This exciting fully funded PhD, will deliver innovative insights around domestic water use behaviours and the use of ‘smart’ water use sensors, in order to support more resilient water services well into the future against a backdrop of significant challenge.
Students will benefit from being part of the EPSRC Centre for Doctoral Training in Water Infrastructure and Resilience (WIRe), a world leading collaboration between three universities. The WIRe programme includes a bespoke training programme in technical and personal skills development, and provides opportunities for overseas travel and access to world leading experimental facilities (PhDs under this scheme are for a duration of four years full time).
This project seeks to better understand domestic water use behaviours, and particularly washing behaviours – both personal washing (showering, bathing) and household washing (dishes, laundry) – and their contribution to overall water conservation. Washing behaviours are a useful focus because they are typically ‘hidden’ (in that they occur mainly within the household) and therefore not necessarily subject to the same social pressures as more publicly visible behaviours (such as the use of plastic bags). The aim will be to understand the situatedness of, and potential influences on, such behaviours (with a focus on the UK context), and explore the potential role of smart in-home water use sensors, using quantitative and qualitative approaches. Depending on the specific skills and interests of the successful candidate, this project could make a contribution of the fields of behavioural psychology, society and technology studies, human-environment interactions, and ‘big data’ analytics.

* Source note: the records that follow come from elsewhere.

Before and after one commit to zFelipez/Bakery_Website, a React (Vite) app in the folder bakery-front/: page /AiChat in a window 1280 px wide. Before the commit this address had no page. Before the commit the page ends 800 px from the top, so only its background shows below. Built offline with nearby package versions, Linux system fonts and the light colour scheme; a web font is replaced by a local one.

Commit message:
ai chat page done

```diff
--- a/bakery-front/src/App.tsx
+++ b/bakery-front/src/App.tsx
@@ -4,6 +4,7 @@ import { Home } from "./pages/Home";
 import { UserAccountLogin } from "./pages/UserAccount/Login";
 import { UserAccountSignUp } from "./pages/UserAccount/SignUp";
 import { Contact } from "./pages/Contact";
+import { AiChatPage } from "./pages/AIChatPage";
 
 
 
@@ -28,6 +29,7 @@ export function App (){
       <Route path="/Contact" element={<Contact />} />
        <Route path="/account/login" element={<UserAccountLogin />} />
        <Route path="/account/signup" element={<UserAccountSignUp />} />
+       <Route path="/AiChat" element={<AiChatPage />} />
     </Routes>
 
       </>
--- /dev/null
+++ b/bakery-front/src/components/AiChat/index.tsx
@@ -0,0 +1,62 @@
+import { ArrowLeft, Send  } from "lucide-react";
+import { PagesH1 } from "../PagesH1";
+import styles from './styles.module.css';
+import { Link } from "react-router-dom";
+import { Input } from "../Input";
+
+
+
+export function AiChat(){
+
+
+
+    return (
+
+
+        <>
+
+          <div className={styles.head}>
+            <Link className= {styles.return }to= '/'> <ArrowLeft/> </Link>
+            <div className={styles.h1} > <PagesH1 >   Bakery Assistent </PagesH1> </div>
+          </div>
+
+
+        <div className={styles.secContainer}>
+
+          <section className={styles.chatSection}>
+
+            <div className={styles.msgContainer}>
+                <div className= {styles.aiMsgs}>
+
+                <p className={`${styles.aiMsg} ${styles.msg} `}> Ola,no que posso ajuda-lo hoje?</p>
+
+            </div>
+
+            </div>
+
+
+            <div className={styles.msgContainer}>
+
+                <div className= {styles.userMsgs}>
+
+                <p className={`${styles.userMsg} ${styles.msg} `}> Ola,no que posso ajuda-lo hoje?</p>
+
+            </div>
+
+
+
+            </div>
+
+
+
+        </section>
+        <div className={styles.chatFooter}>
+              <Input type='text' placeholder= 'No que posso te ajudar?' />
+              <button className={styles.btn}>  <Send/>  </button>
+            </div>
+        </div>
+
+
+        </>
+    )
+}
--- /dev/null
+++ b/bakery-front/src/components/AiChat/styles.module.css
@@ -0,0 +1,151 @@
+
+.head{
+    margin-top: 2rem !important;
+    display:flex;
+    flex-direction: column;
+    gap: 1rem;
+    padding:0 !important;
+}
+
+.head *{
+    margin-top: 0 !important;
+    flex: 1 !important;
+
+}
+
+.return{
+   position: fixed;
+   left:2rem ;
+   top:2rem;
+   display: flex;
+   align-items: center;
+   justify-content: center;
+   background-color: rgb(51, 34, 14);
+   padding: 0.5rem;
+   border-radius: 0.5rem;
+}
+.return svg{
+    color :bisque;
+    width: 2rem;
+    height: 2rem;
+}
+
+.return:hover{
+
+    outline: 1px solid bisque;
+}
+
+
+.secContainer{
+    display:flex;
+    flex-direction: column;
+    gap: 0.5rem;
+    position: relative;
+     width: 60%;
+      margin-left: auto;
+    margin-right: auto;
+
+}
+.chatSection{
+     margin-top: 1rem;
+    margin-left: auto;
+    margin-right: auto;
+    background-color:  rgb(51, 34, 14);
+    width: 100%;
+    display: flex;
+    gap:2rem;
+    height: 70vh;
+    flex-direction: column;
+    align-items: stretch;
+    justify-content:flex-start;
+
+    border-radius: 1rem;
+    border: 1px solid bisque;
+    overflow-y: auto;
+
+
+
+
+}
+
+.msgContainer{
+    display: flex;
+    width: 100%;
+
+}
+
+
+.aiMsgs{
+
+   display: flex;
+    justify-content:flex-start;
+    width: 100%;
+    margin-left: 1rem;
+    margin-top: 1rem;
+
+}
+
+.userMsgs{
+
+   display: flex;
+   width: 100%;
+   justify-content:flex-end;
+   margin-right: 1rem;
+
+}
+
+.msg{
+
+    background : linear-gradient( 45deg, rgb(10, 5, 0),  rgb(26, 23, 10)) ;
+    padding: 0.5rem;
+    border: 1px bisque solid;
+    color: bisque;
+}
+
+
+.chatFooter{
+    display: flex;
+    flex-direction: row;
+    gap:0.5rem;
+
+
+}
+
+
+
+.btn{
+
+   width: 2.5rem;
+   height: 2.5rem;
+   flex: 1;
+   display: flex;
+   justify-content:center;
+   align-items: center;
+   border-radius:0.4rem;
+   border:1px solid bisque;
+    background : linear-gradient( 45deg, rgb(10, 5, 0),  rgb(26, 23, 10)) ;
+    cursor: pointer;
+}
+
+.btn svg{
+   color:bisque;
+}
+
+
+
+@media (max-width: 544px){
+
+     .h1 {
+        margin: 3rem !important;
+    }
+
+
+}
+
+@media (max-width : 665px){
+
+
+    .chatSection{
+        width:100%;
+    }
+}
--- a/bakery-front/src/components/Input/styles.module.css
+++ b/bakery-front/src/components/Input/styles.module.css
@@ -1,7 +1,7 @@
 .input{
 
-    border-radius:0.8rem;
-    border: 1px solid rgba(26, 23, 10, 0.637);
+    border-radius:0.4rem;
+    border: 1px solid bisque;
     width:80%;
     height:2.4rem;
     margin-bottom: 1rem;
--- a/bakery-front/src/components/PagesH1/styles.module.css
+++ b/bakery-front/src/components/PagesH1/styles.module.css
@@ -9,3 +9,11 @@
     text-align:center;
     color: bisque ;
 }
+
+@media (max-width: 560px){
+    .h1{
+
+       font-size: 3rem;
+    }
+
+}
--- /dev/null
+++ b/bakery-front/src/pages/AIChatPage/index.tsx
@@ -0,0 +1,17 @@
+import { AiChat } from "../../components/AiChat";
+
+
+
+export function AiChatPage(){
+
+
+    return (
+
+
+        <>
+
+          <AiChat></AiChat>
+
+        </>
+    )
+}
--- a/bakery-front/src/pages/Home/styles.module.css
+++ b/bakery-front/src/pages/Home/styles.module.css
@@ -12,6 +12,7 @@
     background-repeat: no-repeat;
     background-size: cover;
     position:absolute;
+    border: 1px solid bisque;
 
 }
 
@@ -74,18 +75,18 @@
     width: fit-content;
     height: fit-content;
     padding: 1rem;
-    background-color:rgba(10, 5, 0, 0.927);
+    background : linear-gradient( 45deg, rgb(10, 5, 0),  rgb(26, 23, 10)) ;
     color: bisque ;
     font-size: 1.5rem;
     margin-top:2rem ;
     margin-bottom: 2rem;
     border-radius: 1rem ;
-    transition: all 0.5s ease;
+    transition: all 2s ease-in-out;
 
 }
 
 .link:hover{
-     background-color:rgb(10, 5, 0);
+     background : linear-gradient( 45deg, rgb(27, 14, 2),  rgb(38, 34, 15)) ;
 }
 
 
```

The project will deliver innovative insights around domestic water use behaviours and the potential effectiveness of different techniques and approaches to promote behaviour change, including use of ‘smart’ water use sensors. There is also the potential to help Cranfield University develop innovative strategies to support more sustainable water use behaviours on campus, as part of the university’s ambitious environmental targets.
By looking at water use behaviours in the context of more resilient water services, this project is uniquely positioned at the interdisciplinary boundary between social sciences and engineering. The successful applicant will make use the suite of water use sensors installed on the Cranfield campus as part of the UKCRIC urban observatory.
Applicants should have a first or upper second class UK honours degree or equivalent in a related discipline, such as environmental psychology, human geography, environmental studies, or water science.
The ideal candidate should have some understanding of water supply services and/or sustainable behaviour and be self-motivated, have good communication skills for regular interaction with other stakeholders, with an interest in applied social research.
Start date: 28/09/2020
How to apply
For further information please contact:
Dr Heather Smith [email protected]
(0) 1234 750111 Ext: 4853
If you are eligible to apply for this studentship, please complete the online application form.